Thankfully I've gotten past my blind Obama obsession of the pre- and post-election period. (Not that it wasn't a lucrative period... it got me on the front page of the Paris metro! Sure, it was by mildly drunk yelling and screaming, but it worked) This is to say that my Obama obsession is now actually capable of some iota of critical thinking. So, when I got the news (from my mother, via gushing email [even though I was the one who blackmailed her into voting Dem]) that Obama won the Nobel Peace Prize, I was skeptical. I did a double take and rolled my eyes. Ok Europe, we get it. You love the guy.
Then this weekend, during a particularly late Philly night I stayed up to watch Cornel West on Real Time with Bill Maher. And Princeton's Professor West made an excellent point: with the Peace prize now permanently attached to Obama's name, he would be less likely to gravitate towards the political center the way he seems to be doing presently.

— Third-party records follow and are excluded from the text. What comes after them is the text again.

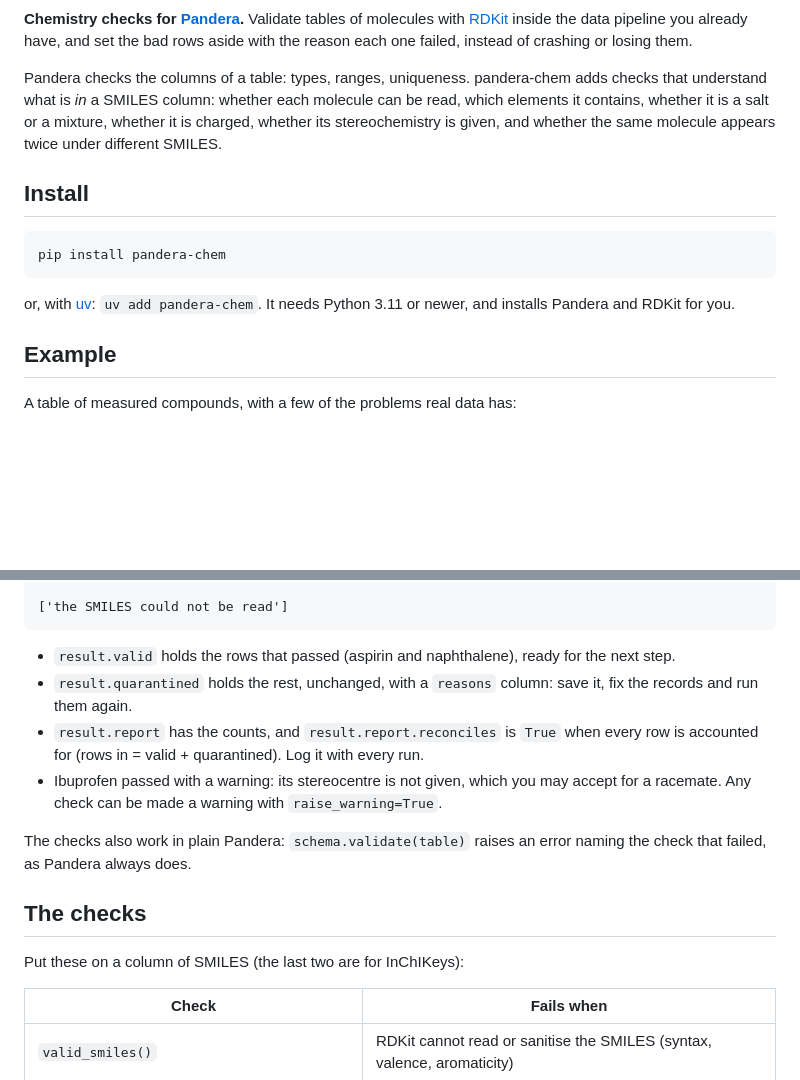
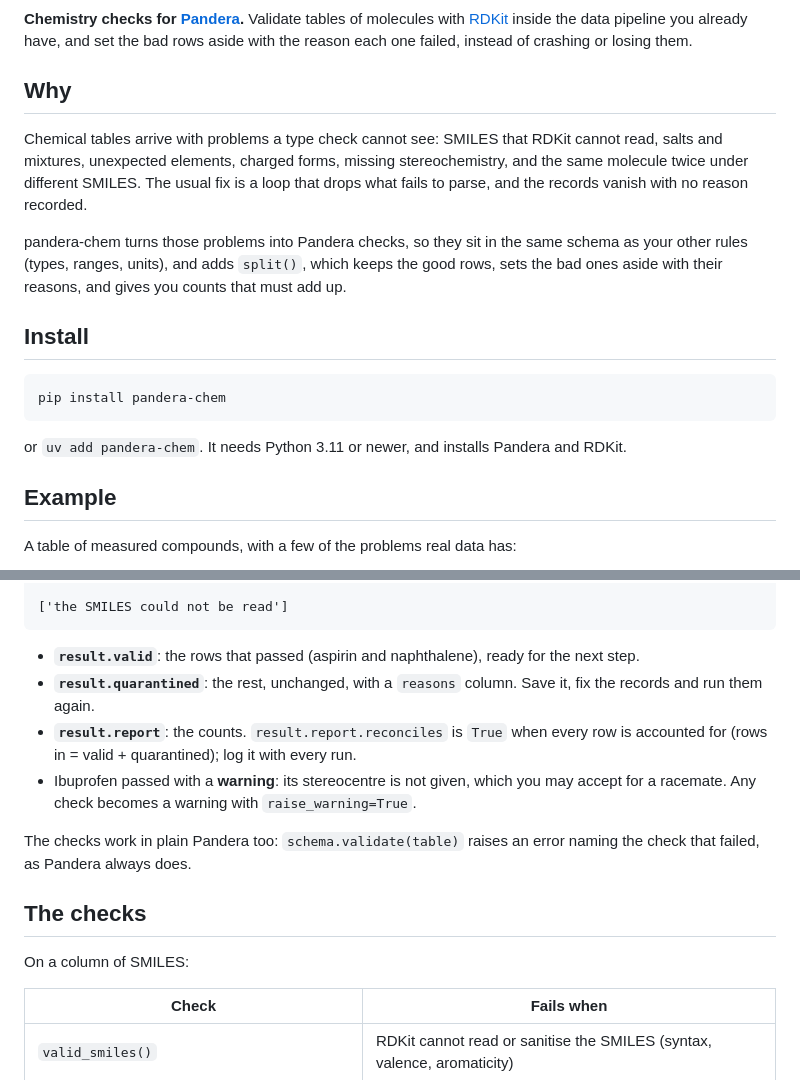
Before and after one commit to David-Alobo/pandera-chem, a Markdown page: README.md, 2 parts joined by grey strips. GitHub-like rendering; blank space fills up the shorter version.

````diff
--- a/README.md
+++ b/README.md
@@ -8,10 +14,16 @@
 with [RDKit](https://www.rdkit.org/) inside the data pipeline you already have, and set the bad rows
 aside with the reason each one failed, instead of crashing or losing them.
 
-Pandera checks the columns of a table: types, ranges, uniqueness. pandera-chem adds checks that
-understand what is *in* a SMILES column: whether each molecule can be read, which elements it
-contains, whether it is a salt or a mixture, whether it is charged, whether its stereochemistry is
-given, and whether the same molecule appears twice under different SMILES.
+## Why
+
+Chemical tables arrive with problems a type check cannot see: SMILES that RDKit cannot read, salts
+and mixtures, unexpected elements, charged forms, missing stereochemistry, and the same molecule
+twice under different SMILES. The usual fix is a loop that drops what fails to parse, and the
+records vanish with no reason recorded.
+
+pandera-chem turns those problems into Pandera checks, so they sit in the same schema as your other
+rules (types, ranges, units), and adds `split()`, which keeps the good rows, sets the bad ones aside
+with their reasons, and gives you counts that must add up.
 
 ## Install
 
@@ -19,8 +31,7 @@ given, and whether the same molecule appears twice under different SMILES.
 pip install pandera-chem
 ```
 
-or, with [uv](https://docs.astral.sh/uv/): `uv add pandera-chem`. It needs Python 3.11 or newer, and
-installs Pandera and RDKit for you.
+or `uv add pandera-chem`. It needs Python 3.11 or newer, and installs Pandera and RDKit.
 
 ## Example
 
@@ -94,20 +105,20 @@ compound_id                                           reasons
 ['the SMILES could not be read']
 ```
 
-- `result.valid` holds the rows that passed (aspirin and naphthalene), ready for the next step.
-- `result.quarantined` holds the rest, unchanged, with a `reasons` column: save it, fix the records
+- **`result.valid`**: the rows that passed (aspirin and naphthalene), ready for the next step.
+- **`result.quarantined`**: the rest, unchanged, with a `reasons` column. Save it, fix the records
   and run them again.
-- `result.report` has the counts, and `result.report.reconciles` is `True` when every row is
-  accounted for (rows in = valid + quarantined). Log it with every run.
-- Ibuprofen passed with a warning: its stereocentre is not given, which you may accept for a
-  racemate. Any check can be made a warning with `raise_warning=True`.
+- **`result.report`**: the counts. `result.report.reconciles` is `True` when every row is accounted
+  for (rows in = valid + quarantined); log it with every run.
+- Ibuprofen passed with a **warning**: its stereocentre is not given, which you may accept for a
+  racemate. Any check becomes a warning with `raise_warning=True`.
 
-The checks also work in plain Pandera: `schema.validate(table)` raises an error naming the check that
+The checks work in plain Pandera too: `schema.validate(table)` raises an error naming the check that
 failed, as Pandera always does.
 
 ## The checks
 
-Put these on a column of SMILES (the last two are for InChIKeys):
+On a column of SMILES:
 
 | Check | Fails when |
 |---|---|
````
Also changed, not shown: other parts of README.md (+47 -31 lines), .github/PULL_REQUEST_TEMPLATE.md (added, +11 -0 lines), CHANGELOG.md (+5 -0 lines), CODE_OF_CONDUCT.md (added, +25 -0 lines), CONTRIBUTING.md (added, +48 -0 lines), .github/banner.png (added), 11 other files.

With the Peace prize, Obama can hardly turn into a war president: he has Nelson Mandela to look up to!
One New York Times article said the same thing, in a roundup of the day's blogs:
The Peace Prize Committee, made up of Norwegians, appeared to have anticipated criticism of their choice. (The other Nobel prizes are awarded by a Swedish committee.) The Committee Chairman Thorbjorn Jagland said the prize was often used to encourage laureates rather than reward them for their achievements.
Encourage! Yes. Yes, perhaps I finally understand their decision. Which is not to say that perhaps others are more deserving. But it is, at the very least, understandable. West also made the point that the Nobel Prize is a symbol of how the world perceives Obama, which is true. As another blogger noted,
This Nobel Prize was an investment in future world peace — a bet that by lending some support to the leader of the free world, that leader would be able to achieve something.
So that's that. Let's just hope this Norwegian ploy works. Also, Cornel West is awesome, and a badass. I could listen to him lecture for hours.